→ **WORK TO BE COMPLETED**
Check each line of the entries for "RouterLink" and report the ones that have it.

Web page edit records
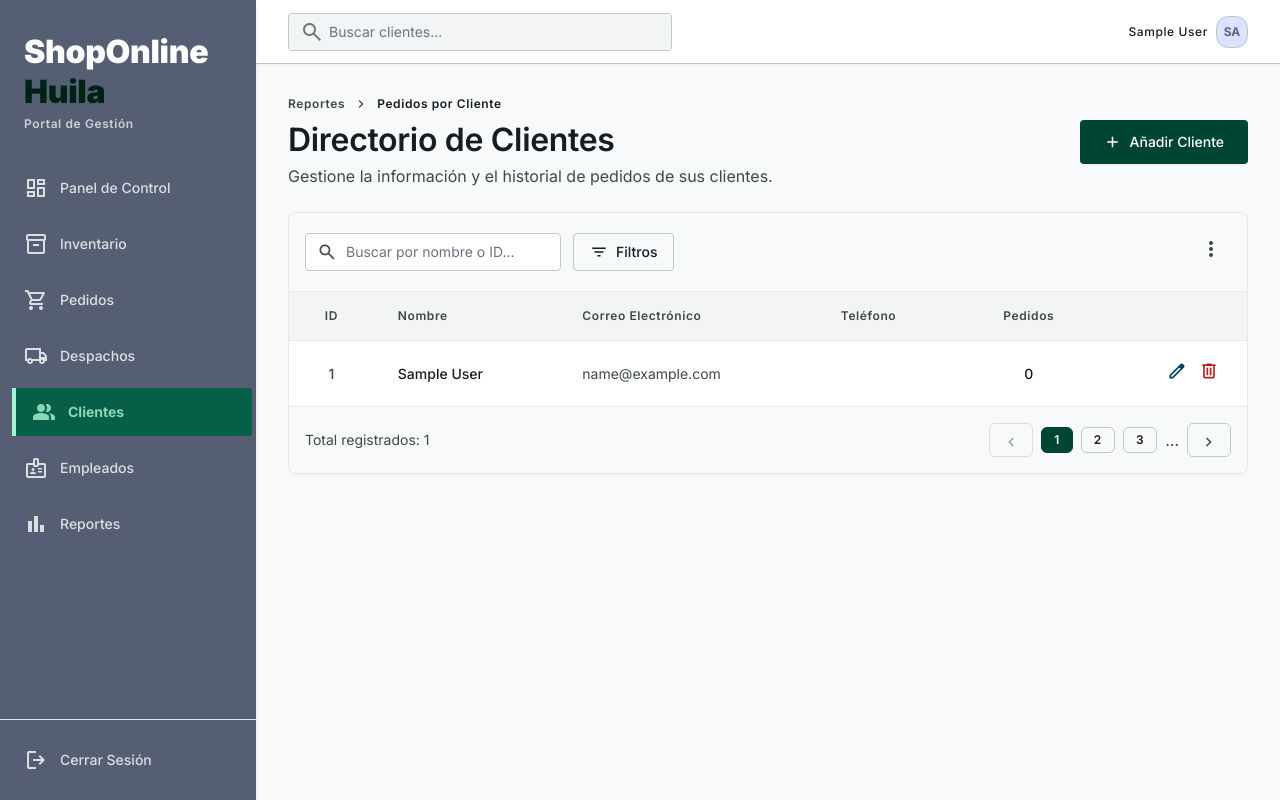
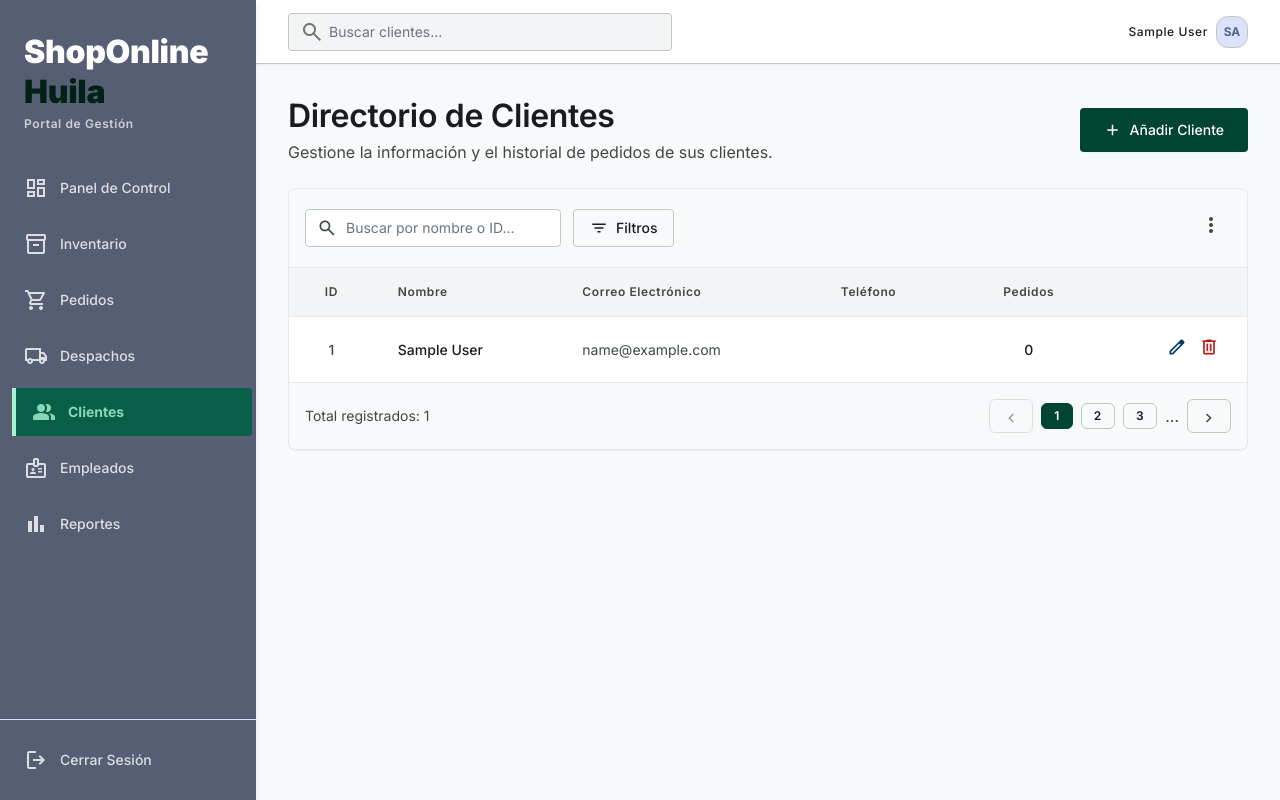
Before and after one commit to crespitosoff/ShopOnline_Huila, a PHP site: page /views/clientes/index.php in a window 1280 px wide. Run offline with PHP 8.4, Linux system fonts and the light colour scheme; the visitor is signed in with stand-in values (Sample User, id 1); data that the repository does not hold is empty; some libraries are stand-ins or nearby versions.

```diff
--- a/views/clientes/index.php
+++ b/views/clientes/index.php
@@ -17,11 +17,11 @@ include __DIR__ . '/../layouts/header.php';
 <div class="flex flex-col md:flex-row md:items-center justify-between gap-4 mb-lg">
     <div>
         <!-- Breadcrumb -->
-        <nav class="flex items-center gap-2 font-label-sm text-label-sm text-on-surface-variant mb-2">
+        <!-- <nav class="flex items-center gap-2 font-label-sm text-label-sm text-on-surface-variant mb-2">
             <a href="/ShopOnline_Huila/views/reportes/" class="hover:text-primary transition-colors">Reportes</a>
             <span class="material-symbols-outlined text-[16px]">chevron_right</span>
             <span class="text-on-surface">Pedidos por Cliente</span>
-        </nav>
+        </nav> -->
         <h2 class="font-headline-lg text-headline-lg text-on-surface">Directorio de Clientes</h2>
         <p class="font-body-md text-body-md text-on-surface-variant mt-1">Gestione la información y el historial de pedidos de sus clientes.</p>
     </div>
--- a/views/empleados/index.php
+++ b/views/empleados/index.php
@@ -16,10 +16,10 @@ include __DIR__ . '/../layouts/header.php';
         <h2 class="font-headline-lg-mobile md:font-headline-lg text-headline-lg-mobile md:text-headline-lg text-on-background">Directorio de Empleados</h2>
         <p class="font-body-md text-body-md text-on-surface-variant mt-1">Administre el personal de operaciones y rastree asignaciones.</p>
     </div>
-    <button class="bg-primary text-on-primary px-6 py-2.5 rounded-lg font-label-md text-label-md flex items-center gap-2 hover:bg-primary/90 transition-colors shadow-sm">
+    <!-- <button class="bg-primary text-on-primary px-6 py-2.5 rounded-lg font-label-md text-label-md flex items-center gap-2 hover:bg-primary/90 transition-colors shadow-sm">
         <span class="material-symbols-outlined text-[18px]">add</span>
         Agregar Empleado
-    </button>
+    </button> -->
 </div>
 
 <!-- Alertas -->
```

* * *

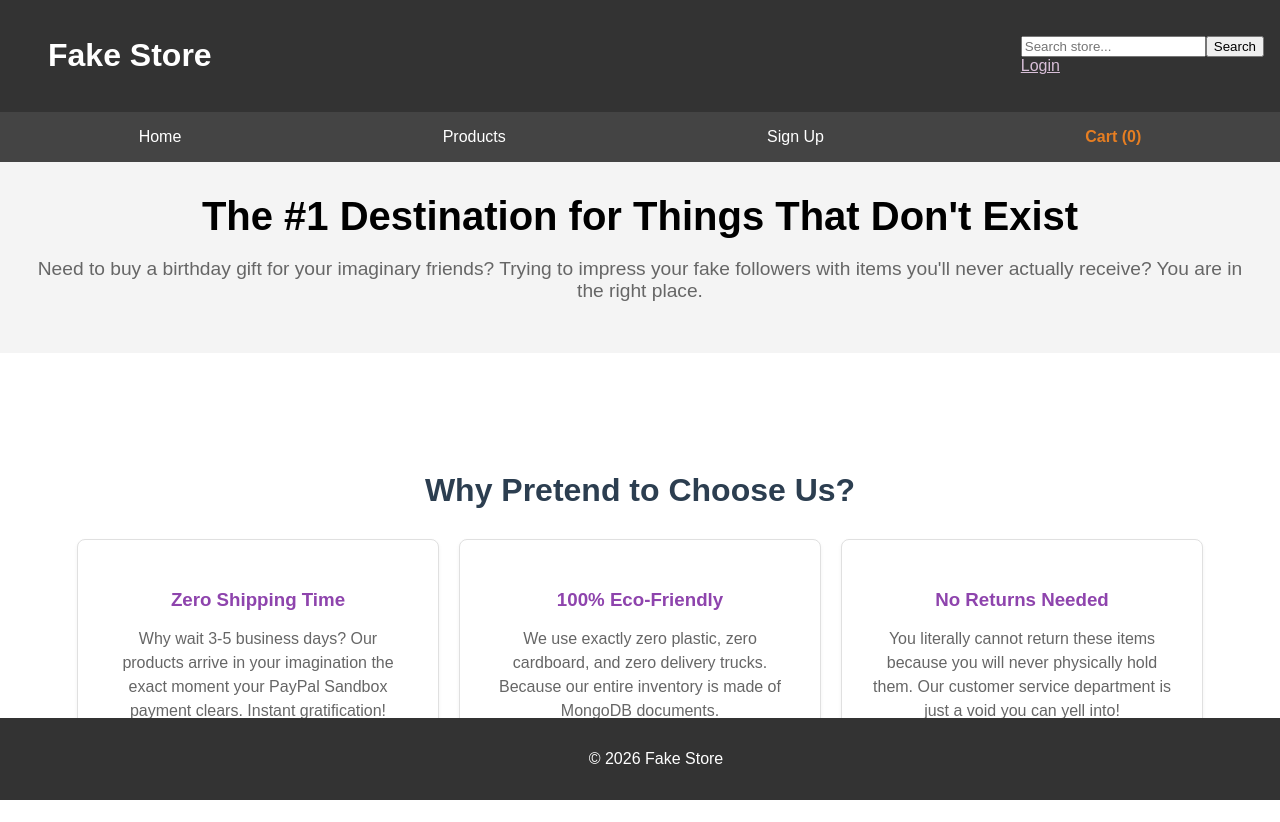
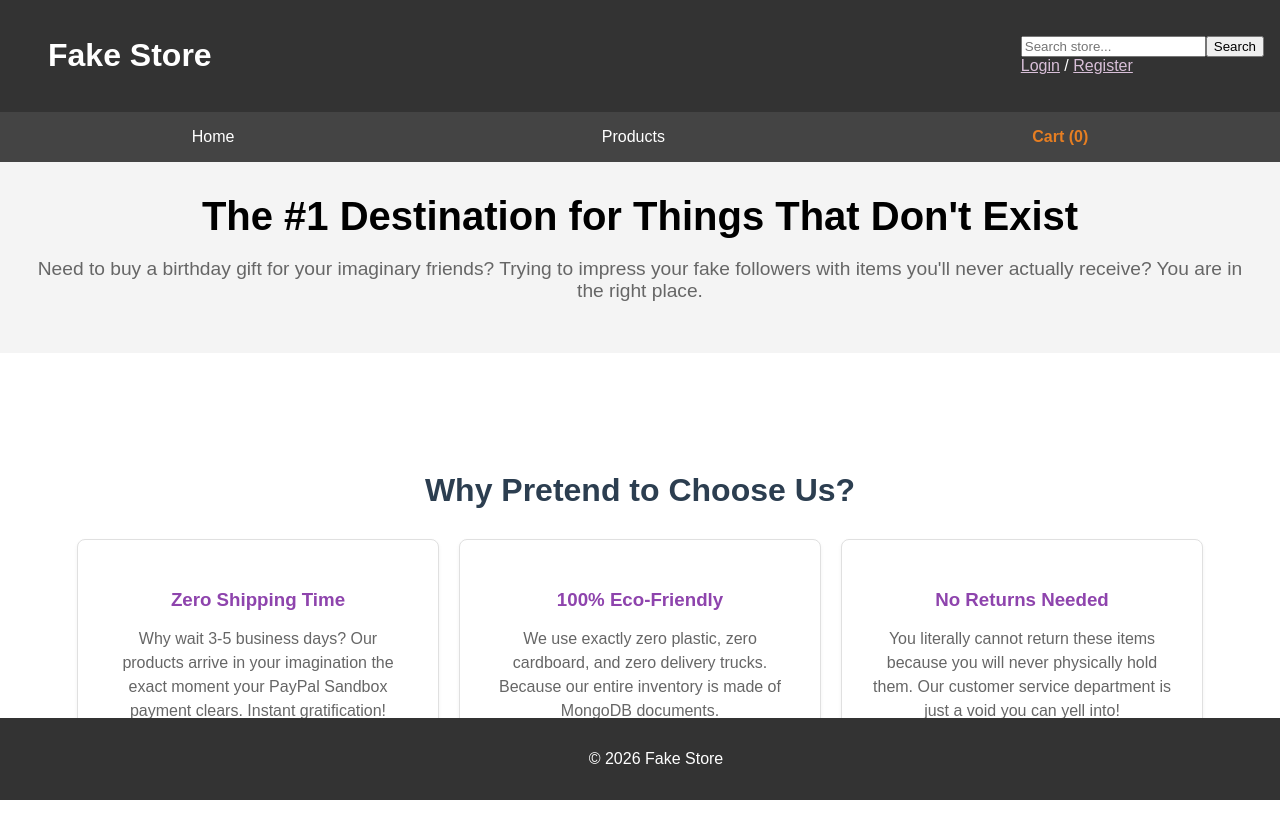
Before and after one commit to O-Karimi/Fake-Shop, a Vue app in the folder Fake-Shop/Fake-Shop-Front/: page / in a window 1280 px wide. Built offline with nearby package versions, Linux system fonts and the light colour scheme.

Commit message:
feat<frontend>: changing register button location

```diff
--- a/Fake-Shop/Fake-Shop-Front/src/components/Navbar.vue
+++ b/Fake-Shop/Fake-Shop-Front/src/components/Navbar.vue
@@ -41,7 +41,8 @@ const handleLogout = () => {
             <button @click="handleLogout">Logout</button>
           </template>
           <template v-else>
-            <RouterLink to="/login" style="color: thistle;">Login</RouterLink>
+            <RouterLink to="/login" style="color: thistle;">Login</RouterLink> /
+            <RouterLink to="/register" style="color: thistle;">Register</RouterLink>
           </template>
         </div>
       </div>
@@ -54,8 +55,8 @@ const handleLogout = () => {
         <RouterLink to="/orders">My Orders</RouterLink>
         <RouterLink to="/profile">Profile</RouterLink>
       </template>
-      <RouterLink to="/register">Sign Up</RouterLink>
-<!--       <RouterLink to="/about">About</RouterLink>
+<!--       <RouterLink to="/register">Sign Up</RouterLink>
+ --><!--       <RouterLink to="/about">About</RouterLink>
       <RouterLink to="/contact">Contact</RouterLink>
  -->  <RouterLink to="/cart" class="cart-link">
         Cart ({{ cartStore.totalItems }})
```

→ **TASK RESPONSE**
-            <RouterLink to="/login" style="color: thistle;">Login</RouterLink>
+            <RouterLink to="/login" style="color: thistle;">Login</RouterLink> /
+            <RouterLink to="/register" style="color: thistle;">Register</RouterLink>
         <RouterLink to="/orders">My Orders</RouterLink>
         <RouterLink to="/profile">Profile</RouterLink>
-      <RouterLink to="/register">Sign Up</RouterLink>
-<!--       <RouterLink to="/about">About</RouterLink>
+<!--       <RouterLink to="/register">Sign Up</RouterLink>
+ --><!--       <RouterLink to="/about">About</RouterLink>
       <RouterLink to="/contact">Contact</RouterLink>
  -->  <RouterLink to="/cart" class="cart-link">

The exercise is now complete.